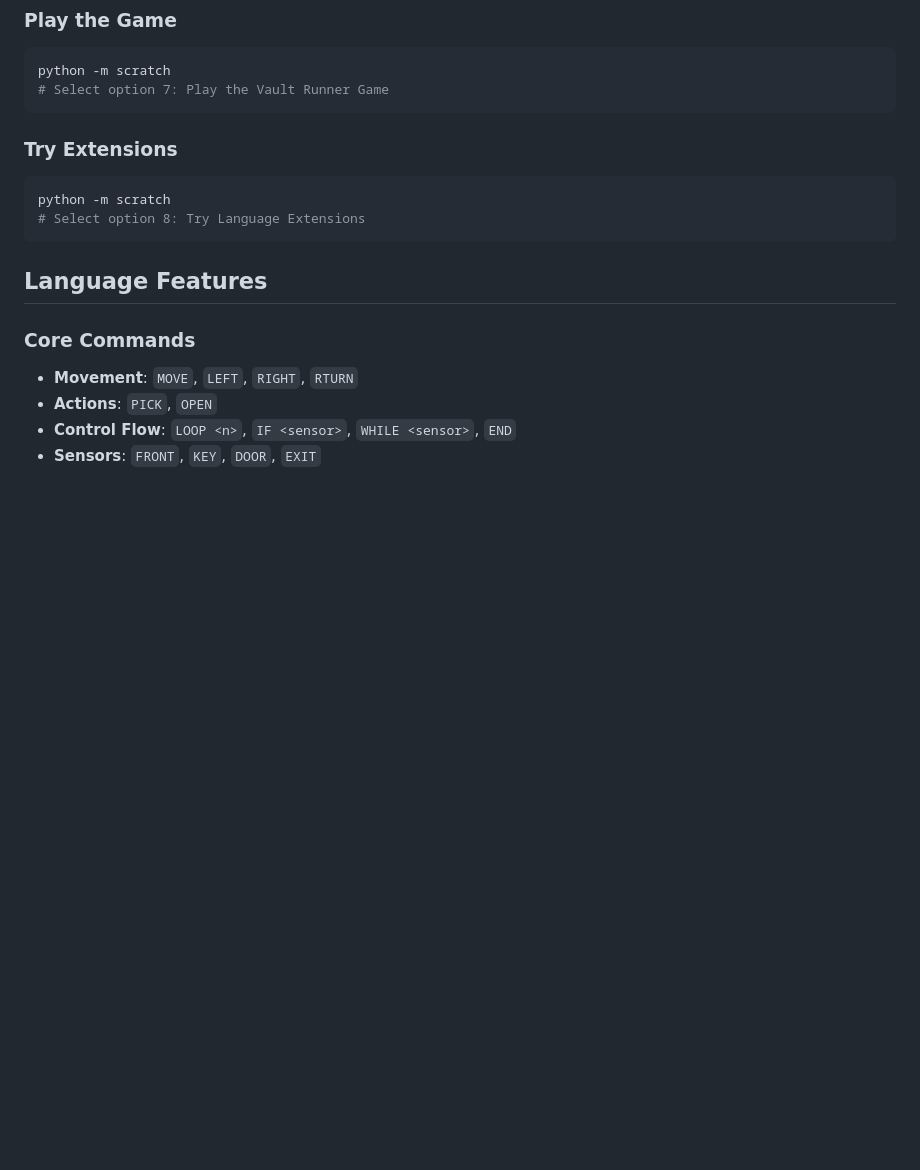
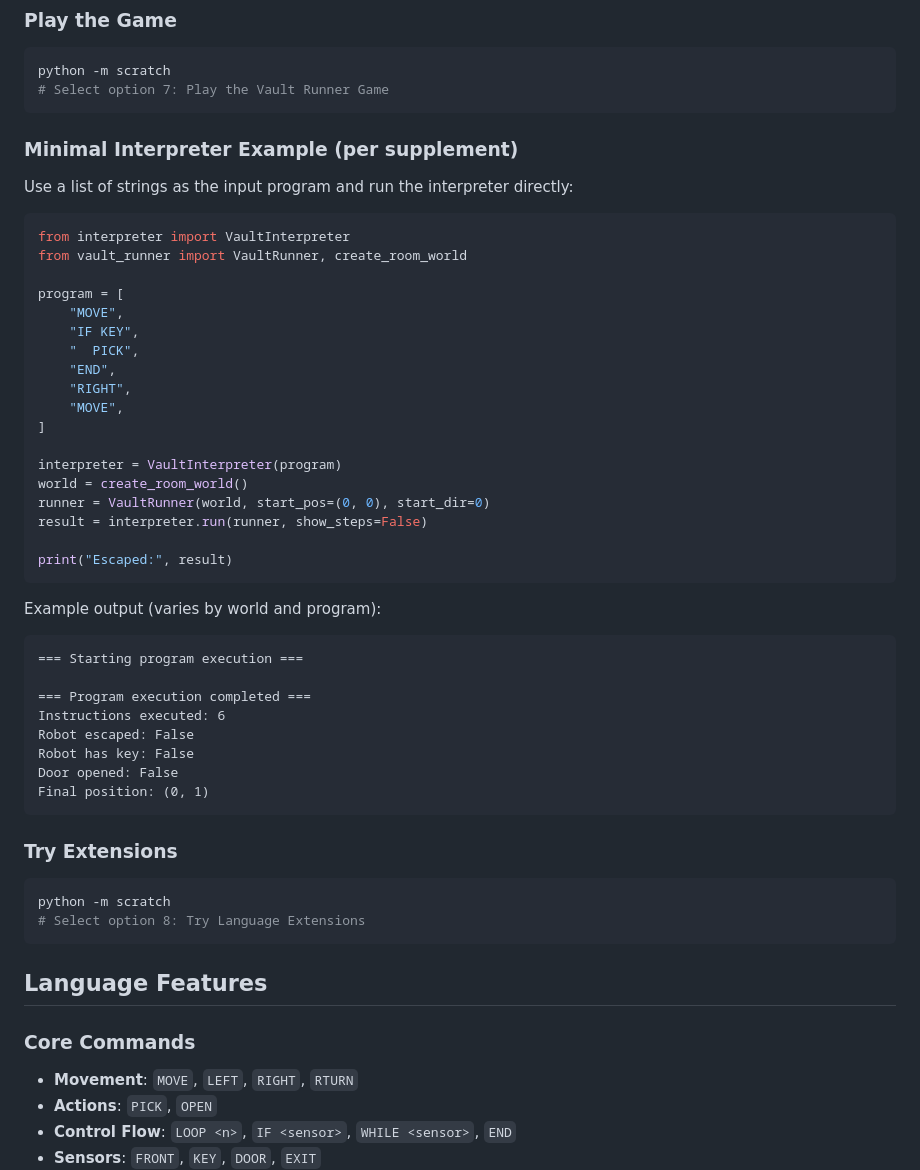
Before and after one commit to rm-rf-humans/scratch_prog_lang, a Markdown page: README.md, the part around the change. Rendered like a GitHub page; blank space fills up the shorter version.

Commit message:
docs: Add minimal list-of-strings interpreter example per supplement

````diff
--- a/README.md
+++ b/README.md
@@ -39,6 +39,44 @@ python -m scratch
 ```bash
 python -m scratch
 # Select option 7: Play the Vault Runner Game
+```
+
+### Minimal Interpreter Example (per supplement)
+
+Use a list of strings as the input program and run the interpreter directly:
+
+```python
+from interpreter import VaultInterpreter
+from vault_runner import VaultRunner, create_room_world
+
+program = [
+    "MOVE",
+    "IF KEY",
+    "  PICK",
+    "END",
+    "RIGHT",
+    "MOVE",
+]
+
+interpreter = VaultInterpreter(program)
+world = create_room_world()
+runner = VaultRunner(world, start_pos=(0, 0), start_dir=0)
+result = interpreter.run(runner, show_steps=False)
+
+print("Escaped:", result)
+```
+
+Example output (varies by world and program):
+
+```
+=== Starting program execution ===
+
+=== Program execution completed ===
+Instructions executed: 6
+Robot escaped: False
+Robot has key: False
+Door opened: False
+Final position: (0, 1)
 ```
 
 ### Try Extensions
````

----------

▶ [WORK TO BE COMPLETED]: Each line of the data that has the string "execution" should be returned.

▶ [OUTPUT FOR THIS TASK]:
+=== Starting program execution ===
+=== Program execution completed ===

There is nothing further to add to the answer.